As you may have read in the Los Angeles Times today, LACMA was recently approached by the Museum of Contemporary Art, Los Angeles to discuss the possibility of a merger between the two museums as they consider partnerships of various kinds. MOCA has received a proposal from LACMA.
Like so many others in the art world, we appreciate the impact MOCA has had, both on Los Angeles and on the world stage. Our chief desire is to see MOCA’s program continue and to serve the many artists and other Angelenos, for whom MOCA means so much.
Combining LACMA and MOCA would strengthen both. LACMA’s mission is to share world-class art with the widest array of audiences possible. MOCA’s downtown location, extraordinary collection and devoted constituency, combined with LACMA’s modern art masterpieces, large audiences and broad educational outreach (especially in schools near downtown L.A.) would create a cultural institution that is much more than the sum of its parts. LACMA’s strong leadership, its history of fundraising, and its support from Los Angeles County and other donors will provide MOCA with the stability it deserves.
The founding of MOCA in 1979 and the subsequent opening of the Temporary Contemporary (now The Geffen) in 1983 and the Arata Isozaki–designed MOCA at Grand Avenue in 1986, along with major acquisitions and gifts including the landmark acquisition of the Panza Collection, were key to establishing Los Angeles as a world power in contemporary art and breathing new life into downtown L.A. as a cultural center. Many “MOCAs” around the world have followed. Almost none kept up with the ambition and rigor of MOCA’s exhibitions and publications, or the speed with which a world-class art collection was assembled in just a few years.
Today, MOCA’s collection is among the finest of contemporary art museums, and MOCA has helped bring interest in contemporary art into the mainstream. LACMA, which has acquired contemporary works by living artists since its founding in 1965, recently has reinvigorated its contemporary programs through the opening of the Broad Contemporary Art Museum in 2008 and through major acquisitions and commissions of contemporary art. With public artworks including Chris Burden’s Urban Light, Michael Heizer’s Levitated Mass, Robert Irwin’s palm garden, and Barbara Kruger’s monumental mural, LACMA has tied its identity to the work of contemporary artists.

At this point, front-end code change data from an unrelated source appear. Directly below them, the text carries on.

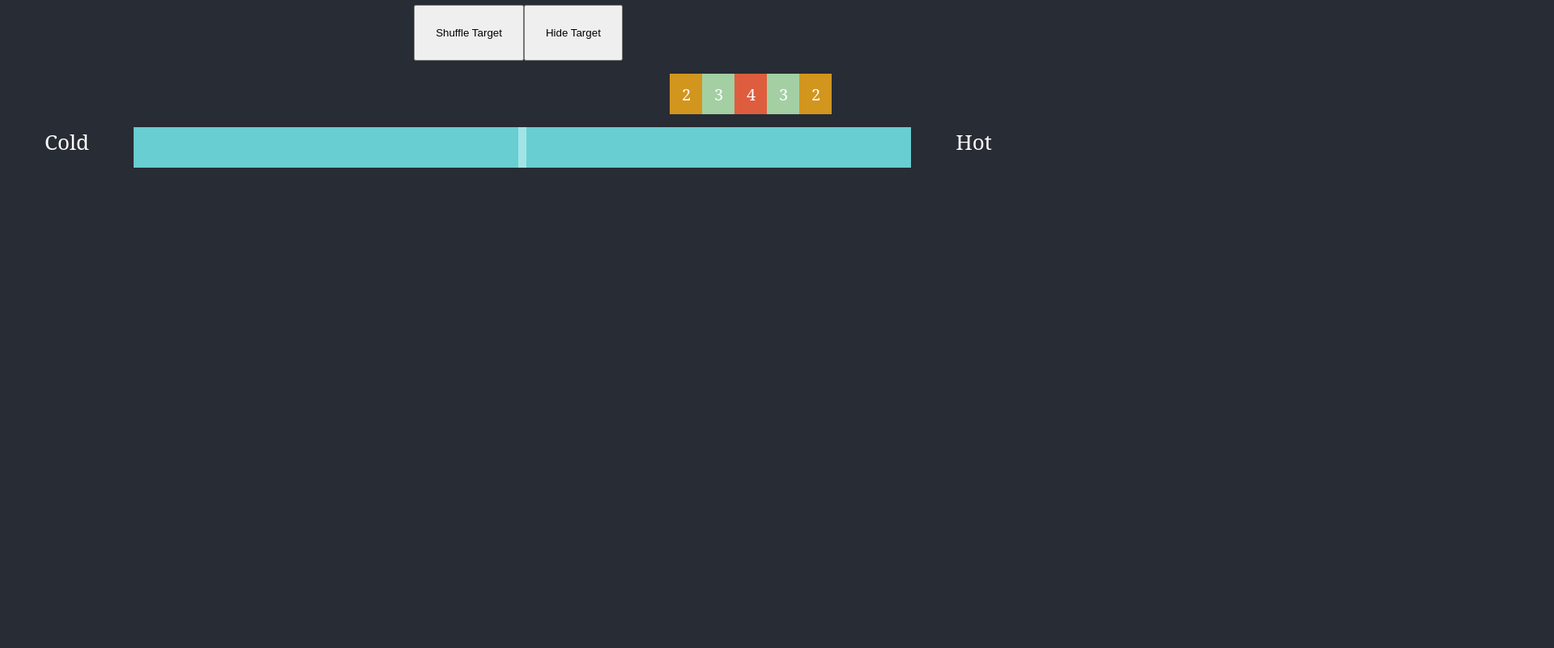
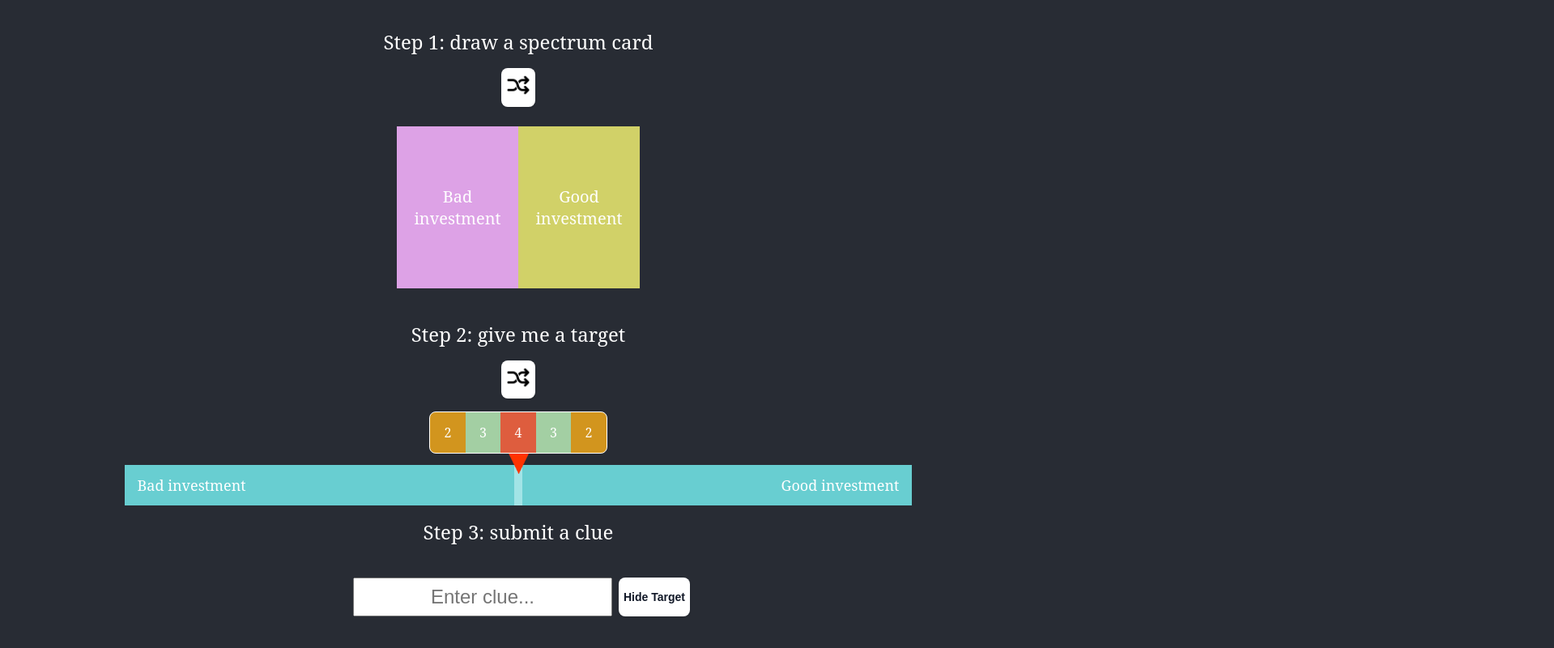
Before and after one commit to radhikak1234/wavelength-game, a React (Create React App) app: page / in a window 1280 px wide. Shown: the part 80-880 px from the top of the page at 81% size, 1919 px wide, since content can reach past the window. Before the commit the page ends 800 px from the top, so only its background shows below. Built offline with nearby package versions, Linux system fonts and the light colour scheme.

Commit message:
Add and animate target component and bar

```diff
--- a/src/App.css
+++ b/src/App.css
@@ -1,5 +1,6 @@
 .App {
   text-align: center;
+  overflow-x: hidden;
 }
 
 .App-logo {
@@ -24,7 +25,7 @@
   flex-direction: column;
   align-items: center;
   justify-content: center;
-  font-size: calc(10px + 2vmin);
+  font-size: 36px;
   color: white;
 }
 
--- a/src/App.tsx
+++ b/src/App.tsx
@@ -1,3 +1,4 @@
+import React from "react";
 import "./App.css";
 import { Wavelength } from "./Wavelength";
 
--- a/src/Wavelength.tsx
+++ b/src/Wavelength.tsx
@@ -1,35 +1,64 @@
 import React, { useState } from "react";
 import "./App.css";
 import { WavelengthBar } from "./components/WavelengthBar/WavelengthBar";
+import { SpectrumCard } from "./components/SpectrumCard/SpectrumCard";
 import { Target } from "./components/Target/Target";
+import { shuffledCards } from "./components/SpectrumCard/spectrumCards";
+import ShuffleIcon from "./assets/shuffle.png";
 import styled from "styled-components";
+import { Slide, Slider } from "@mui/material";
 
 export const Wavelength = () => {
-  const [position, setPosition] = useState<number>(
-    Math.floor(Math.random() * 100)
-  );
+  const [position, setPosition] = useState(50);
   const [showTarget, setShowTarget] = useState(true);
-
+  const [currentCard, setCurrentCard] = useState<{
+    right: string;
+    left: string;
+  }>(shuffledCards());
   const shufflePosition = () => {
-    showTarget && setPosition(Math.floor(Math.random() * 100));
+    setShowTarget(true);
+    setPosition(Math.floor(Math.random() * 100));
+  };
+  const drawCard = () => {
+    setCurrentCard(shuffledCards());
   };
 
   const toggleTarget = () => {
     setShowTarget((prev) => !prev);
   };
 
-  console.log(showTarget);
   return (
     <div className="App">
-      <Title> {"Wavelength: a game of provoking thoughts"} </Title>
-      <ShuffleTarget disabled={!showTarget} onClick={shufflePosition}>
-        {" Shuffle Target"}
-      </ShuffleTarget>
-      <ToggleTarget onClick={toggleTarget}>
-        {showTarget ? "Hide Target" : "Show Target"}
-      </ToggleTarget>
+      <Title className="App-header">
+        {" "}
+        {"Wavelength: a game of provoking thoughts"}{" "}
+      </Title>
+      <Step> {"Step 1: draw a spectrum card"} </Step>
+      <StyledButton onClick={drawCard}>
+        <img alt="shuffle" src={ShuffleIcon} width="30" height={30} />
+      </StyledButton>
+      <SpectrumCard
+        spectrumLeft={currentCard.left}
+        spectrumRight={currentCard.right}
+      ></SpectrumCard>
+      <Step> {"Step 2: give me a target"} </Step>
+
+      <StyledButton disabled={false} onClick={shufflePosition}>
+        <img alt="shuffle" src={ShuffleIcon} width="30" height={30} />
+      </StyledButton>
+
       <Target show={showTarget} position={position} />
-      <WavelengthBar spectrumLeft={"Cold"} spectrumRight={"Hot"} />
+      <WavelengthBar
+        spectrumLeft={currentCard.left}
+        spectrumRight={currentCard.right}
+      />
+      <Step> {"Step 3: submit a clue"} </Step>
+      <Flex>
+        <Clue placeholder="Enter clue..."></Clue>
+        <StyledButton onClick={toggleTarget}>
+          {showTarget ? "Hide Target" : "Show Target"}
+        </StyledButton>
+      </Flex>
     </div>
   );
 };
@@ -37,9 +66,39 @@ export const Wavelength = () => {
 const Title = styled.div`
   padding: 25px;
 `;
-const ShuffleTarget = styled.button`
-  padding: 25px;
+
+const Step = styled.div`
+  font-size: 24px;
+  margin: 16px 0;
 `;
-const ToggleTarget = styled.button`
-  padding: 25px;
+
+const Flex = styled.div`
+  display: flex;
+  justify-content: center;
+  align-items: center;
 `;
+
+const Clue = styled.input`
+  padding: 8px;
+  font-size: 24px;
+  text-align: center;
+  width: 300px;
+  margin: 24px 8px;
+`;
+
+const StyledButton = styled.button`
+  cursor: pointer;
+  height: 47.5px;
+  background-color: #ffffff;
+  border: 0;
+  border-radius: 0.5rem;
+  color: #111827;
+  font-size: 0.875rem;
+  font-weight: 600;
+  line-height: 1.25rem;
+  text-align: center;
+  box-shadow: 0 1px 3px 0 rgba(0, 0, 0, 0.1), 0 1px 2px 0 rgba(0, 0, 0, 0.06);
+  &:hover {
+    background-color: #68ced1;
+  }
+`;
--- /dev/null
+++ b/src/components/SpectrumCard/SpectrumCard.tsx
@@ -0,0 +1,44 @@
+import React from "react";
+import styled from "styled-components";
+interface Props {
+  spectrumLeft?: string;
+  spectrumRight?: string;
+}
+
+export const SpectrumCard = ({ spectrumLeft, spectrumRight }: Props) => {
+  return (
+    <Flex>
+      <Card>
+        <Concept>{spectrumLeft}</Concept>
+        <Concept>{spectrumRight}</Concept>
+      </Card>
+    </Flex>
+  );
+};
+const Concept = styled.div`
+  width: 50%;
+  font-size: 20px;
+  text-wrap: wrap;
+  padding: 16px;
+`;
+
+const Card = styled.div`
+  background: linear-gradient(
+    to right,
+    #dda2e6 0%,
+    #dda2e6 50%,
+    #d1d168 50%,
+    #d1d168 100%
+  );
+  width: 300px;
+  height: 200px;
+  display: flex;
+  justify-content: space-evenly;
+  align-items: center;
+`;
+
+const Flex = styled.div`
+  display: flex;
+  justify-content: center;
+  padding: 24px;
+`;
--- a/src/components/Target/Target.tsx
+++ b/src/components/Target/Target.tsx
@@ -1,15 +1,16 @@
 import React from "react";
 import styled from "styled-components";
-
+import { Slide } from "@mui/material";
+import RedPointer from "../../assets/redpointer.png";
 interface Props {
   position?: number;
   show?: boolean;
 }
 
-export const Target = ({ show = true, position = 50 }: Props) => {
+export const Target = ({ show = false, position = 50 }: Props) => {
   return (
-    <Flex position={position}>
-      {show && (
+    <Slide timeout={3000} in={show} direction="left">
+      <Flex position={position}>
         <TargetBar>
           <div>2</div>
           <div>3</div>
@@ -17,13 +18,27 @@ export const Target = ({ show = true, position = 50 }: Props) => {
           <div>3</div>
           <div>2</div>
         </TargetBar>
-      )}
-    </Flex>
+        <RedPointerImage
+          alt="shuffle"
+          src={RedPointer}
+          width="25"
+          height="25"
+        />
+      </Flex>
+    </Slide>
   );
 };
+const RedPointerImage = styled.img`
+  position: absolute;
+  top: 52px;
+`;
 
 const TargetBar = styled.div`
-  width: 200px;
+  border: white;
+  border-width: 1px;
+  border-style: solid;
+  border-radius: 8px;
+  width: 17%;
   height: 50px;
   background: linear-gradient(
     to right,
@@ -41,7 +56,7 @@ const TargetBar = styled.div`
   position: absolute;
   display: flex;
   justify-content: space-around;
-  font-size: 20px;
+  font-size: 16px;
   align-items: center;
 `;
 
@@ -51,5 +66,6 @@ const Flex = styled.div<{ position: number }>`
   height: 50px;
   justify-content: center;
   position: relative;
-  right: ${({ position }) => position * 0.74 - 38}%;
+  transition: left 1s cubic-bezier(0.68, -0.55, 0.27, 1.55) !important;
+  left: ${({ position }) => position * 0.74 - 37}%;
 `;
--- a/src/components/WavelengthBar/WavelengthBar.tsx
+++ b/src/components/WavelengthBar/WavelengthBar.tsx
@@ -1,3 +1,4 @@
+import { Slider } from "@mui/base";
 import React from "react";
 import styled from "styled-components";
 
@@ -8,16 +9,28 @@ interface Props {
 
 export const WavelengthBar = ({ spectrumLeft, spectrumRight }: Props) => {
   return (
-    <Flex>
-      <>{spectrumLeft}</>
-      <RainbowBar />
-      <>{spectrumRight}</>
-    </Flex>
+    <>
+      <Flex>
+        <RainbowBar>
+          <Concept>{spectrumLeft}</Concept>
+          <Concept>{spectrumRight}</Concept>
+        </RainbowBar>
+      </Flex>
+      <Slider defaultValue={50} aria-label="Default" />
+    </>
   );
 };
 
+const Concept = styled.div`
+  padding: 16px;
+  font-size: 18px;
+`;
+
 const RainbowBar = styled.div`
-  width: 75%;
+  display: flex;
+  align-items: center;
+  justify-content: space-between;
+  width: 76%;
   background: linear-gradient(
     to right,
     #68ced1 0%,
```
Also changed, not shown: src/assets/redpointer.png (added), src/assets/shuffle.png (added).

LACMA collects and exhibits contemporary art with a global perspective and in relation to its collections of art of all times and places. With approximately 120,000 artworks amassed in less than fifty years, LACMA has become the most significant general art museum in the Western United States. Recent acquisitions not only of contemporary art but also modern masters such as those included in the Lazarof Collection have made LACMA a growing destination for twentieth-century art. Combining MOCA and LACMA would create one of the largest and most significant art museum collections in the United States. Uniquely, LACMA/MOCA would become a general museum with a substantial commitment to contemporary art in three or more facilities designed expressly for that purpose. The scale and common purpose of the larger combined institution would provide stability, confidence, and opportunity for donors. Each facility and location could retain individual character and the potential to reach different audiences.
It is appropriate for a large art museum in Los Angeles to have a special emphasis on contemporary art. Today L.A. may be home to the most important concentration of contemporary artists in the world. Only time will tell, but with proper patronage and institutional focus, we could be living in a great time and place for art to be made–like New York in the 1950s and 60s, Paris or Vienna around the turn of the twentieth century, or even the cities of the Italian Renaissance. A combined MOCA and LACMA could make history.
Michael Govan, LACMA CEO and Wallis Annenberg Director